Back at home, or at a chiller, you will need to butcher your animal. YouTube has more instructional videos on how to do this than you can ask for. Some are excellent but others less so. You will be able to determine which is which soon enough. The more butchery you do, the better you will become. Don’t underestimate how long it will take you to butcher the carcass however. I’m distinctly average and would allocate about 6 hours for a 100kg deer. Some may think I’m slow, others may think I’m fast but hopefully this gives you an idea of the sort of timescale you will be looking at.

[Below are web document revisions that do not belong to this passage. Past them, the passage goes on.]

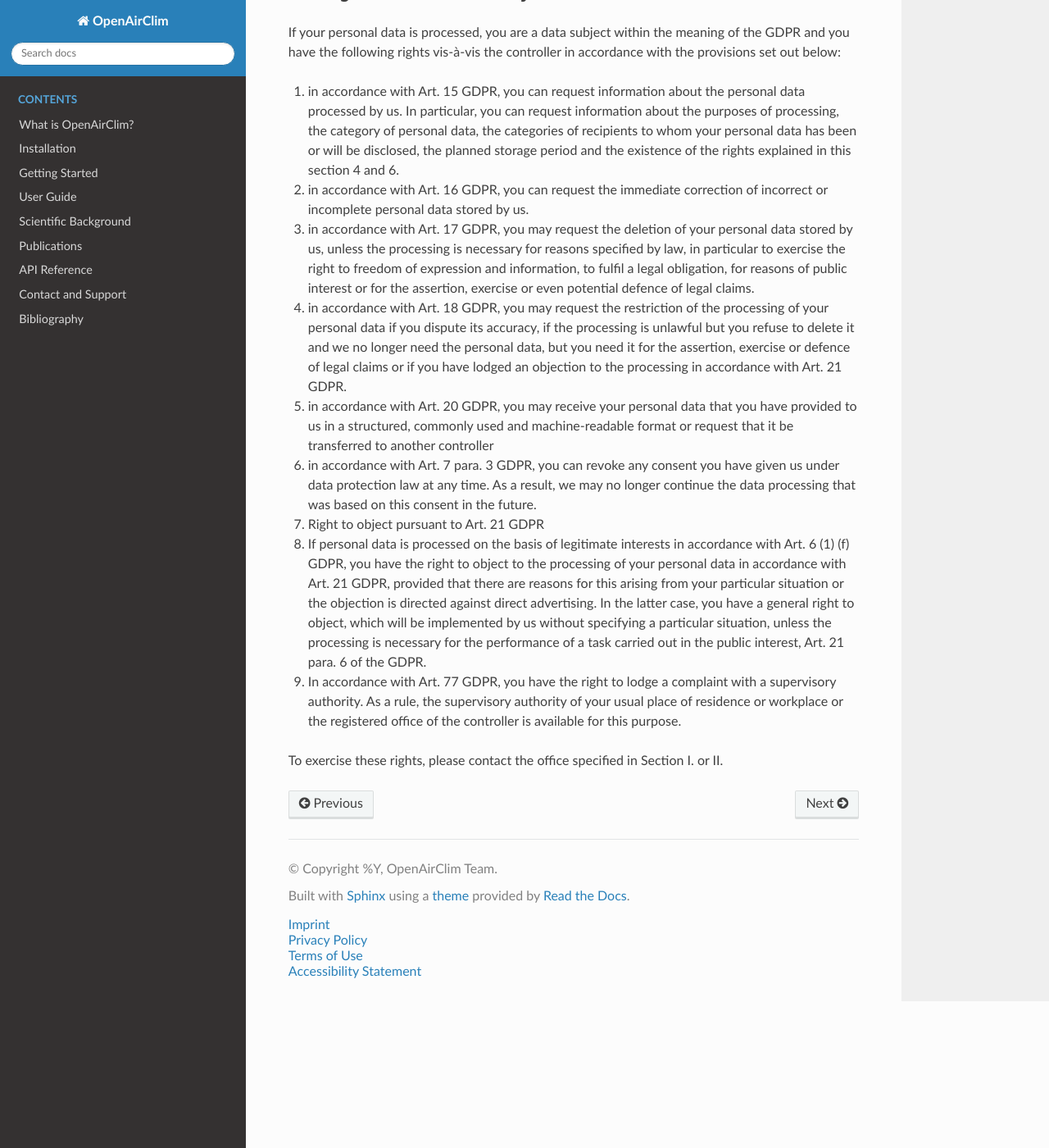
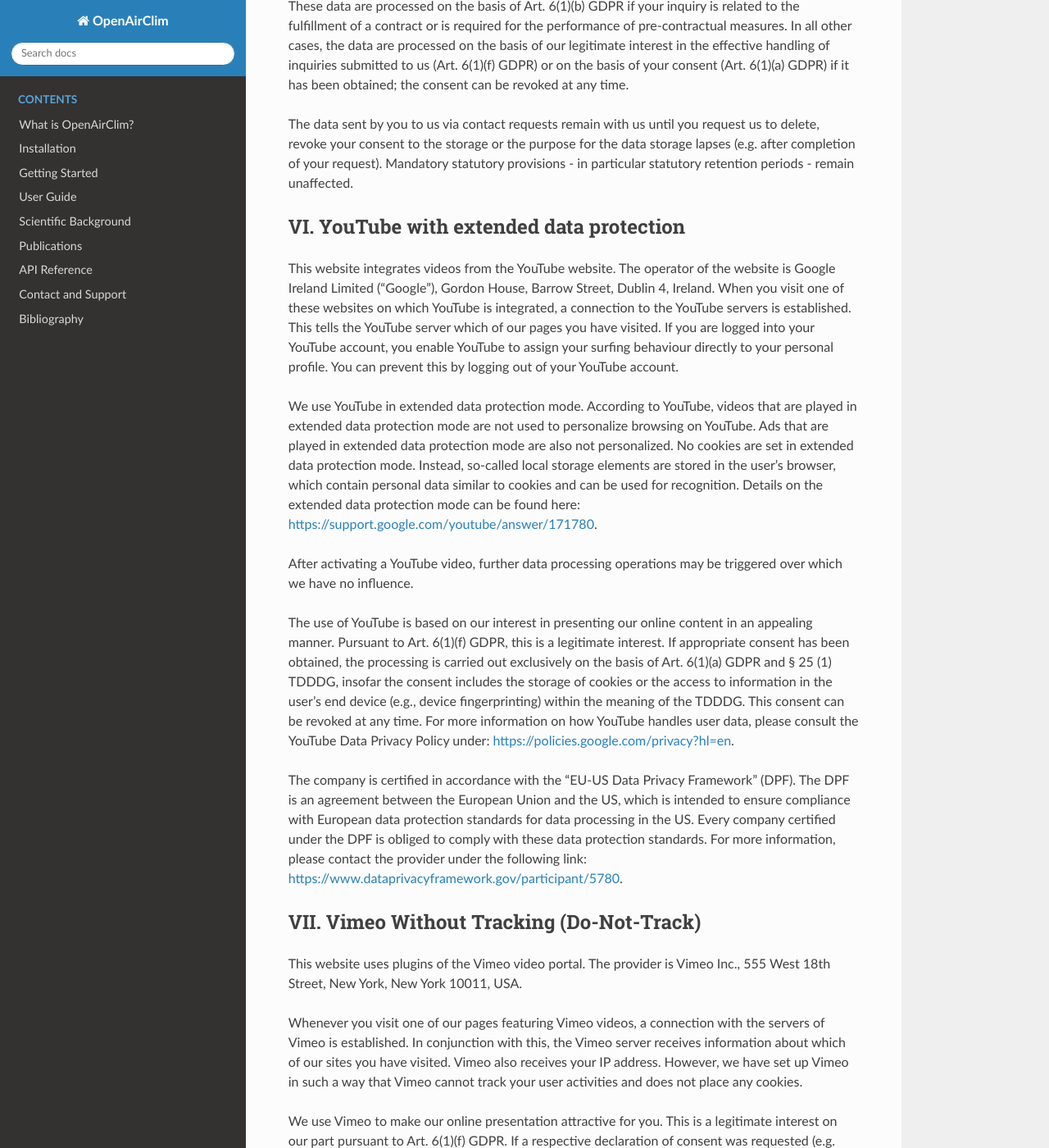
Before and after one commit to dlr-pa/oac, a Sphinx documentation site: the page built from docs/source/privacy-policy.rst, in a window 1280 px wide and 1400 px high, scrolled down 5764 px. Shown: the whole window at 82% size. Built offline with Sphinx 7.4.7 and the Read the Docs theme 3.1.0, drawn with Linux system fonts in a browser that asks for light colours; some of the changed text lies outside the part shown.

Commit message:
Update imprint.rst and privacy-policy.rst
Updated according to inputs from DLR administration and current templates.

```diff
--- a/docs/source/imprint.rst
+++ b/docs/source/imprint.rst
@@ -1,7 +1,7 @@
 Imprint
 =======
 
-**Imprint according to Section 5 Telemediengesetz (German Telemedia Act) and Section 18 Medienstaatsvertrag (German State Media Treaty)**
+**Imprint according to Section 5 Digitale-Dienste-Gesetz (German Act on Digital Services) and Section 18 Medienstaatsvertrag (German State Media Treaty)**
 
 | Deutsches Zentrum für Luft- und Raumfahrt e. V.
 | German Aerospace Center (DLR)
@@ -20,6 +20,7 @@
 **Seat of the Executive Board**
 
 The Executive Board's seat is located at DLR, Executive Board, Linder Hoehe, D-51147 Cologne.
+
 The Executive Board can also authorise DLR employees to act on behalf of DLR.
 The head of DLR's legal department, Linder Hoehe, 51147 Cologne, can provide information about the extent of this authorisation.
 
@@ -39,12 +40,15 @@
 | 82234 Weßling-Oberpfaffenhofen
 | Germany
 
-**Liability**
+**Liability for DLR´s own content**
 
-According to section 7 first paragraph of the German Telemedia Act, DLR as the content provider is responsible for its own content which it provides for use on this website openairclim.org, in accordance with the general laws.
-Cross-references (“links”) to content provided by other content providers must be distinguished from DLR's own content.
-By means of the cross-reference DLR provides third-party content for use which is marked accordingly by the indication “[external]” or by a link.
+As far as DLR´s "own content" (information, software or documentation) is being made available free of charge on this website [https://openairclim.org], any liability for defects as to quality or title of DLR´s own content - especially in relation to the correctness or absence of defects or the absence of claims or third party rights or in relation to completeness and/or fitness for purpose - is excluded except in cases of willful misconduct or gross negligence.
+
+**Liability for third party content via setting of hyperlinks**
+
+Cross-references or rather hyperlinks ("links") to content provided by other content providers must be distinguished from DLR´s own content.
+By means of hyperlinking DLR provides third-party content for use which is marked accordingly by the indication "[external]" or by a link.
 Before setting the link DLR checks this third-party content if it causes possible civil or criminal liability.
 However, it cannot be excluded that the third-party content providers change their content afterwards.
-DLR does not constantly check the third-party content it refers to for changes made by the third-party content providers which could engender DLR's civil or criminal liability.
+DLR does not constantly check the third-party content it refers to for changes made by the third-party content providers which could engender DLR´s civil or criminal liability.
 If you believe that the linked external sites violate applicable laws or otherwise have inappropriate content, please let us know.
--- a/docs/source/privacy-policy.rst
+++ b/docs/source/privacy-policy.rst
@@ -105,6 +105,15 @@
 
 Many data processing operations are only possible with your express consent. You can withdraw your consent at any time with effect for the future. The legality of the data processing carried out until the revocation remains unaffected by the revocation.
 
+*5. Information on data transfer to the USA and other non-EU countries*
+
+Among other things, we use tools of companies domiciled in the United States or other from a data protection perspective non-secure non-EU countries.
+If these tools are active, your personal data may potentially be transferred to these non-EU countries and may be processed there.
+We must point out that in these countries, a data protection level that is comparable to that in the EU cannot be guaranteed.
+For instance, U.S. enterprises are under a mandate to release personal data to the security agencies and you as the data subject do not have any litigation options to defend yourself in court.
+Hence, it cannot be ruled out that U.S. agencies (e.g., the Secret Service) may process, analyze, and permanently archive your personal data for surveillance purposes.
+We have no control over these processing activities.
+
 V. Processing operations
 ------------------------
 
@@ -153,19 +162,60 @@
 
 The data sent by you to us via contact requests remain with us until you request us to delete, revoke your consent to the storage or the purpose for the data storage lapses (e.g. after completion of your request). Mandatory statutory provisions - in particular statutory retention periods - remain unaffected.
 
-VI. Rights of the data subject
-------------------------------
+VI. YouTube with extended data protection
+-----------------------------------------
+
+This website integrates videos from the YouTube website. The operator of the website is Google Ireland Limited (“Google”), Gordon House, Barrow Street, Dublin 4, Ireland.
+When you visit one of these websites on which YouTube is integrated, a connection to the YouTube servers is established. This tells the YouTube server which of our pages you have visited. If you are logged into your YouTube account, you enable YouTube to assign your surfing behaviour directly to your personal profile. You can prevent this by logging out of your YouTube account.
+
+We use YouTube in extended data protection mode. According to YouTube, videos that are played in extended data protection mode are not used to personalize browsing on YouTube. Ads that are played in extended data protection mode are also not personalized. No cookies are set in extended data protection mode. Instead, so-called local storage elements are stored in the user's browser, which contain personal data similar to cookies and can be used for recognition. Details on the extended data protection mode can be found here:
+https://support.google.com/youtube/answer/171780.
+
+After activating a YouTube video, further data processing operations may be triggered over which we have no influence.
+
+The use of YouTube is based on our interest in presenting our online content in an appealing manner. Pursuant to Art. 6(1)(f) GDPR, this is a legitimate interest. If appropriate consent has been obtained, the processing is carried out exclusively on the basis of Art. 6(1)(a) GDPR and § 25 (1) TDDDG, insofar the consent includes the storage of cookies or the access to information in the user’s end device (e.g., device fingerprinting) within the meaning of the TDDDG. This consent can be revoked at any time.
+For more information on how YouTube handles user data, please consult the YouTube Data Privacy Policy under:
+https://policies.google.com/privacy?hl=en.
+
+The company is certified in accordance with the “EU-US Data Privacy Framework” (DPF). The DPF is an agreement between the European Union and the US, which is intended to ensure compliance with European data protection standards for data processing in the US. Every company certified under the DPF is obliged to comply with these data protection standards. For more information, please contact the provider under the following link:
+https://www.dataprivacyframework.gov/participant/5780.
+
+VII. Vimeo Without Tracking (Do-Not-Track)
+------------------------------------------
+
+This website uses plugins of the Vimeo video portal. The provider is Vimeo Inc., 555 West 18th Street, New York, New York 10011, USA.
+
+Whenever you visit one of our pages featuring Vimeo videos, a connection with the servers of Vimeo is established.
+In conjunction with this, the Vimeo server receives information about which of our sites you have visited.
+Vimeo also receives your IP address. However, we have set up Vimeo in such a way that Vimeo cannot track your user activities and does not place any cookies.
+
+We use Vimeo to make our online presentation attractive for you. This is a legitimate interest on our part pursuant to Art. 6(1)(f) GDPR.
+If a respective declaration of consent was requested (e.g. concerning the storage of cookies), processing shall occur exclusively on the basis of Art. 6(1)(a) GDPR; the given consent may be revoked at any time.
+
+Data transmission to the US is based on the Standard Contractual Clauses (SCC) of the European Commission and, according to Vimeo, on “legitimate business interests”.
+Details can be found here: https://vimeo.com/privacy.
+
+For more information on the handling of user data, please consult Vimeo’s data privacy policy at:
+https://vimeo.com/privacy
+
+The company is certified in accordance with the “EU-US Data Privacy Framework” (DPF).
+The DPF is an agreement between the European Union and the US, which is intended to ensure compliance with European data protection standards for data processing in the US.
+Every company certified under the DPF is obliged to comply with these data protection standards. For more information, please contact the provider under the following link:
+https://www.dataprivacyframework.gov/participant/5711.
+
+VIII. Rights of the data subject
+--------------------------------
 
 If your personal data is processed, you are a data subject within the meaning of the GDPR and you have the following rights vis-à-vis the controller in accordance with the provisions set out below:
 
-1. in accordance with Art. 15 GDPR, you can request information about the personal data processed by us. In particular, you can request information about the purposes of processing, the category of personal data, the categories of recipients to whom your personal data has been or will be disclosed, the planned storage period and the existence of the rights explained in this section 4 and 6.
-2. in accordance with Art. 16 GDPR, you can request the immediate correction of incorrect or incomplete personal data stored by us.
-3. in accordance with Art. 17 GDPR, you may request the deletion of your personal data stored by us, unless the processing is necessary for reasons specified by law, in particular to exercise the right to freedom of expression and information, to fulfil a legal obligation, for reasons of public interest or for the assertion, exercise or even potential defence of legal claims.
-4. in accordance with Art. 18 GDPR, you may request the restriction of the processing of your personal data if you dispute its accuracy, if the processing is unlawful but you refuse to delete it and we no longer need the personal data, but you need it for the assertion, exercise or defence of legal claims or if you have lodged an objection to the processing in accordance with Art. 21 GDPR.
-5. in accordance with Art. 20 GDPR, you may receive your personal data that you have provided to us in a structured, commonly used and machine-readable format or request that it be transferred to another controller
-6. in accordance with Art. 7 para. 3 GDPR, you can revoke any consent you have given us under data protection law at any time. As a result, we may no longer continue the data processing that was based on this consent in the future.
-7. Right to object pursuant to Art. 21 GDPR
-8. If personal data is processed on the basis of legitimate interests in accordance with Art. 6 (1) (f) GDPR, you have the right to object to the processing of your personal data in accordance with Art. 21 GDPR, provided that there are reasons for this arising from your particular situation or the objection is directed against direct advertising. In the latter case, you have a general right to object, which will be implemented by us without specifying a particular situation, unless the processing is necessary for the performance of a task carried out in the public interest, Art. 21 para. 6 of the GDPR.
-9. In accordance with Art. 77 GDPR, you have the right to lodge a complaint with a supervisory authority. As a rule, the supervisory authority of your usual place of residence or workplace or the registered office of the controller is available for this purpose.
+1. in accordance with Art. 15 GDPR, you can **request information** about the personal data processed by us. In particular, you can request information about the purposes of processing, the category of personal data, the categories of recipients to whom your personal data has been or will be disclosed, the planned storage period and the existence of the rights explained in this section 4 and 6.
+2. in accordance with Art. 16 GDPR, you can request the **immediate correction** of incorrect or incomplete personal data stored by us.
+3. in accordance with Art. 17 GDPR, you may request **the deletion** of your personal data stored by us, unless the processing is necessary for reasons specified by law, in particular to exercise the right to freedom of expression and information, to fulfil a legal obligation, for reasons of public interest or for the assertion, exercise or even potential defence of legal claims.
+4. in accordance with Art. 18 GDPR, you may request **the restriction of the processing** of your personal data if you dispute its accuracy, if the processing is unlawful but you refuse to delete it and we no longer need the personal data, but you need it for the assertion, exercise or defence of legal claims or if you have lodged an objection to the processing in accordance with Art. 21 GDPR.
+5. in accordance with Art. 20 GDPR, you may **receive** your personal data that you have provided to us in a structured, commonly used and machine-readable format or **request that it be transferred** to another controller
+6. in accordance with Art. 7 para. 3 GDPR, you can **revoke** any consent you have given us under data protection law at any time. As a result, we may no longer continue the data processing that was based on this consent in the future.
+7. **Right to object pursuant to Art. 21 GDPR**
+    **If personal data is processed on the basis of legitimate interests in accordance with Art. 6 (1) (f) GDPR, you have the right to object to the processing of your personal data in accordance with Art. 21 GDPR, provided that there are reasons for this arising from your particular situation or the objection is directed against direct advertising. In the latter case, you have a general right to object, which will be implemented by us without specifying a particular situation, unless the processing is necessary for the performance of a task carried out in the public interest, Art. 21 para. 6 of the GDPR.**
+8. In accordance with Art. 77 GDPR, you have the right **to lodge a complaint** with a supervisory authority. As a rule, the supervisory authority of your usual place of residence or workplace or the registered office of the controller is available for this purpose.
 
 To exercise these rights, please contact the office specified in Section I. or II.
```
Also changed, not shown: other parts of docs/source/imprint.rst (+2 -2 lines).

So, the stalk has been a success. The deer has been butchered. Your freezer is full of high protein, low fat, totally organic, ethically sourced and sustainable meat. You have helped protect the environment and the health of the wider deer populations. You have possibly prevented a road traffic accident with the deer you shot! Now the time has come to reap the benefits of your efforts. Over time you can learn how to make sausages, burgers, and jerky. But the opportunity to share your spoils over a fine wine or full-bodied beer with good friends and family is what life is all about. This is where you really get rewarded for your efforts and eat the finest tasting venison chateaubriand whilst enthralling your guests with the provenance of the meat and the efforts that went into getting it… OK you might be boring them now!